= Task instructions =
Return all the entries below exactly, except for the images they hold.

■ ■ ■ ■ ■

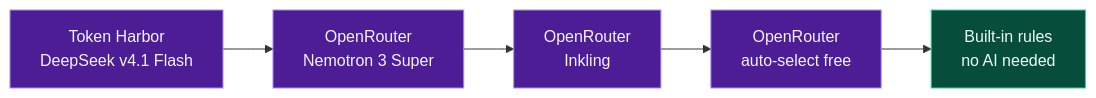
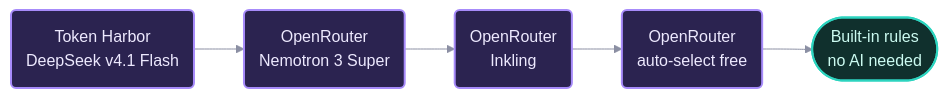
Before and after one commit to NayantaraNair/AI-Change-Impact-Analysis-Agent: the second of 2 diagrams in README.md, drawn with Mermaid. The commit also changed other lines of this file and 1 other file, not shown here.

Commit message:
README: trim detail, drop the custom-story section, restyle the architecture diagram

````diff
--- a/README.md
+++ b/README.md
@@ -190,6 +179,7 @@
 ```mermaid
+%%{init: {"theme": "base", "themeVariables": {"lineColor": "#8b8fa3"}}}%%
 flowchart LR
-    classDef ai fill:#4c1d95,stroke:#a78bfa,color:#f5f3ff
-    classDef rule fill:#064e3b,stroke:#34d399,color:#ecfdf5
-    A["Token Harbor<br/>DeepSeek v4.1 Flash"]:::ai --> B["OpenRouter<br/>Nemotron 3 Super"]:::ai --> C["OpenRouter<br/>Inkling"]:::ai --> D["OpenRouter<br/>auto-select free"]:::ai --> E["Built-in rules<br/>no AI needed"]:::rule
+    classDef ai fill:#2b2350,stroke:#a78bfa,stroke-width:2px,color:#ede9fe
+    classDef rule fill:#10302d,stroke:#2dd4bf,stroke-width:2px,color:#ccfbf1
+    A("Token Harbor<br/>DeepSeek v4.1 Flash"):::ai --> B("OpenRouter<br/>Nemotron 3 Super"):::ai --> C("OpenRouter<br/>Inkling"):::ai --> D("OpenRouter<br/>auto-select free"):::ai --> E(["Built-in rules<br/>no AI needed"]):::rule
 ```
````
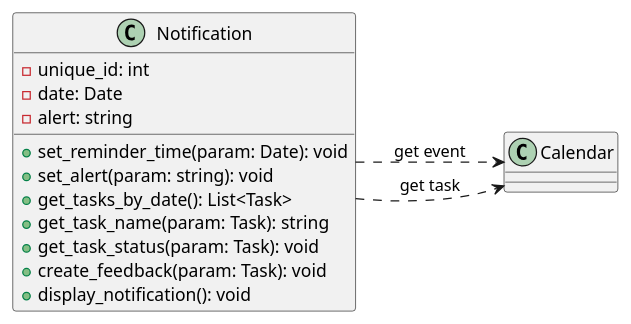
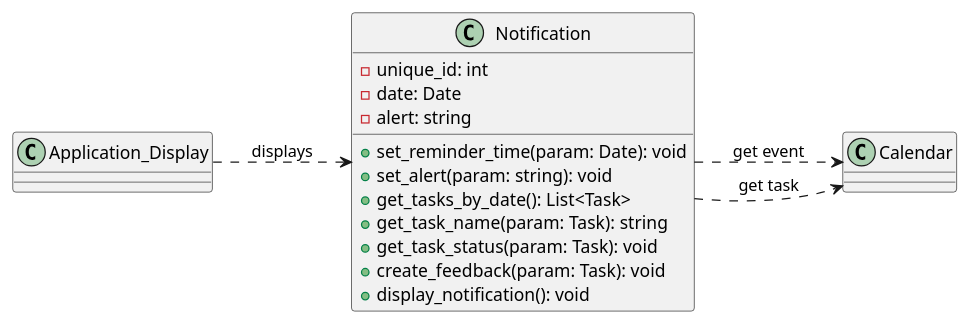
Before and after one commit to CS361-2024Fall-Term/Innovators: the diagram in assignment6/notification.puml, drawn with PlantUML.

Commit message:
Update notification class to reflect class diagram changes

```diff
--- a/assignment6/notification.puml
+++ b/assignment6/notification.puml
@@ -1,22 +1,23 @@
 @startuml
 
 left to right direction
 
 class Notification {
   -unique_id: int  
   -date: Date
   -alert: string
   
   +set_reminder_time(param: Date): void
   +set_alert(param: string): void
   +get_tasks_by_date(): List<Task>
   +get_task_name(param: Task): string
   +get_task_status(param: Task): void
   +create_feedback(param: Task): void
   +display_notification(): void
 }
 
+Application_Display ..> Notification : "displays"
 Notification ..> Calendar : "get event"
 Notification ..> Calendar : "get task"
 
 @enduml
```
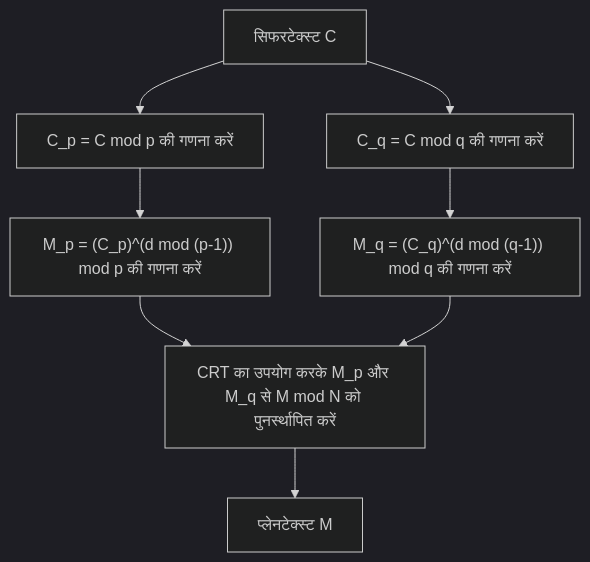
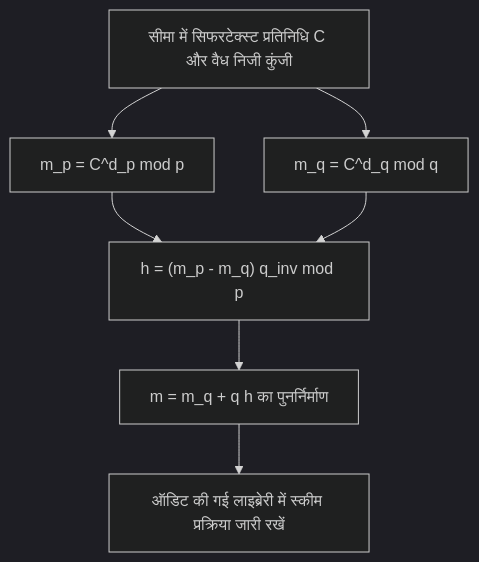
One commit to kenjinote/blog changed the diagram in content/post/chinese-remainder-theorem/index.hi.md. Above: the diagram before and after it, drawn with Mermaid (dark theme). The commit also changed other lines of this file and 6 other files, not shown here.

````diff
--- a/content/post/chinese-remainder-theorem/index.hi.md
+++ b/content/post/chinese-remainder-theorem/index.hi.md
@@ -128,10 +133,9 @@
 ```mermaid
-graph TD
-    A["सिफरटेक्स्ट C"] --> B["C_p = C mod p की गणना करें"]
-    A --> C["C_q = C mod q की गणना करें"]
-    B --> D["M_p = (C_p)^(d mod (p-1)) mod p की गणना करें"]
-    C --> E["M_q = (C_q)^(d mod (q-1)) mod q की गणना करें"]
-    D --> F["CRT का उपयोग करके M_p और M_q से M mod N को पुनर्स्थापित करें"]
-    E --> F
-    F --> G["प्लेनटेक्स्ट M"]
+flowchart TD
+    A["सीमा में सिफरटेक्स्ट प्रतिनिधि C और वैध निजी कुंजी"] --> B["m_p = C^d_p mod p"]
+    A --> C["m_q = C^d_q mod q"]
+    B --> D["h = (m_p - m_q) q_inv mod p"]
+    C --> D
+    D --> E["m = m_q + q h का पुनर्निर्माण"]
+    E --> F["ऑडिट की गई लाइब्रेरी में स्कीम प्रक्रिया जारी रखें"]
 ```
````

■ ■ ■ ■ ■

= Solution to this task =
Before and after one commit to NayantaraNair/AI-Change-Impact-Analysis-Agent: the second of 2 diagrams in README.md, drawn with Mermaid. The commit also changed other lines of this file and 1 other file, not shown here.

Commit message:
README: trim detail, drop the custom-story section, restyle the architecture diagram

````diff
--- a/README.md
+++ b/README.md
@@ -190,6 +179,7 @@
 ```mermaid
+%%{init: {"theme": "base", "themeVariables": {"lineColor": "#8b8fa3"}}}%%
 flowchart LR
-    classDef ai fill:#4c1d95,stroke:#a78bfa,color:#f5f3ff
-    classDef rule fill:#064e3b,stroke:#34d399,color:#ecfdf5
-    A["Token Harbor<br/>DeepSeek v4.1 Flash"]:::ai --> B["OpenRouter<br/>Nemotron 3 Super"]:::ai --> C["OpenRouter<br/>Inkling"]:::ai --> D["OpenRouter<br/>auto-select free"]:::ai --> E["Built-in rules<br/>no AI needed"]:::rule
+    classDef ai fill:#2b2350,stroke:#a78bfa,stroke-width:2px,color:#ede9fe
+    classDef rule fill:#10302d,stroke:#2dd4bf,stroke-width:2px,color:#ccfbf1
+    A("Token Harbor<br/>DeepSeek v4.1 Flash"):::ai --> B("OpenRouter<br/>Nemotron 3 Super"):::ai --> C("OpenRouter<br/>Inkling"):::ai --> D("OpenRouter<br/>auto-select free"):::ai --> E(["Built-in rules<br/>no AI needed"]):::rule
 ```
````
Before and after one commit to CS361-2024Fall-Term/Innovators: the diagram in assignment6/notification.puml, drawn with PlantUML.

Commit message:
Update notification class to reflect class diagram changes

```diff
--- a/assignment6/notification.puml
+++ b/assignment6/notification.puml
@@ -1,22 +1,23 @@
 @startuml
 
 left to right direction
 
 class Notification {
   -unique_id: int  
   -date: Date
   -alert: string
   
   +set_reminder_time(param: Date): void
   +set_alert(param: string): void
   +get_tasks_by_date(): List<Task>
   +get_task_name(param: Task): string
   +get_task_status(param: Task): void
   +create_feedback(param: Task): void
   +display_notification(): void
 }
 
+Application_Display ..> Notification : "displays"
 Notification ..> Calendar : "get event"
 Notification ..> Calendar : "get task"
 
 @enduml
```
One commit to kenjinote/blog changed the diagram in content/post/chinese-remainder-theorem/index.hi.md. Above: the diagram before and after it, drawn with Mermaid (dark theme). The commit also changed other lines of this file and 6 other files, not shown here.

````diff
--- a/content/post/chinese-remainder-theorem/index.hi.md
+++ b/content/post/chinese-remainder-theorem/index.hi.md
@@ -128,10 +133,9 @@
 ```mermaid
-graph TD
-    A["सिफरटेक्स्ट C"] --> B["C_p = C mod p की गणना करें"]
-    A --> C["C_q = C mod q की गणना करें"]
-    B --> D["M_p = (C_p)^(d mod (p-1)) mod p की गणना करें"]
-    C --> E["M_q = (C_q)^(d mod (q-1)) mod q की गणना करें"]
-    D --> F["CRT का उपयोग करके M_p और M_q से M mod N को पुनर्स्थापित करें"]
-    E --> F
-    F --> G["प्लेनटेक्स्ट M"]
+flowchart TD
+    A["सीमा में सिफरटेक्स्ट प्रतिनिधि C और वैध निजी कुंजी"] --> B["m_p = C^d_p mod p"]
+    A --> C["m_q = C^d_q mod q"]
+    B --> D["h = (m_p - m_q) q_inv mod p"]
+    C --> D
+    D --> E["m = m_q + q h का पुनर्निर्माण"]
+    E --> F["ऑडिट की गई लाइब्रेरी में स्कीम प्रक्रिया जारी रखें"]
 ```
````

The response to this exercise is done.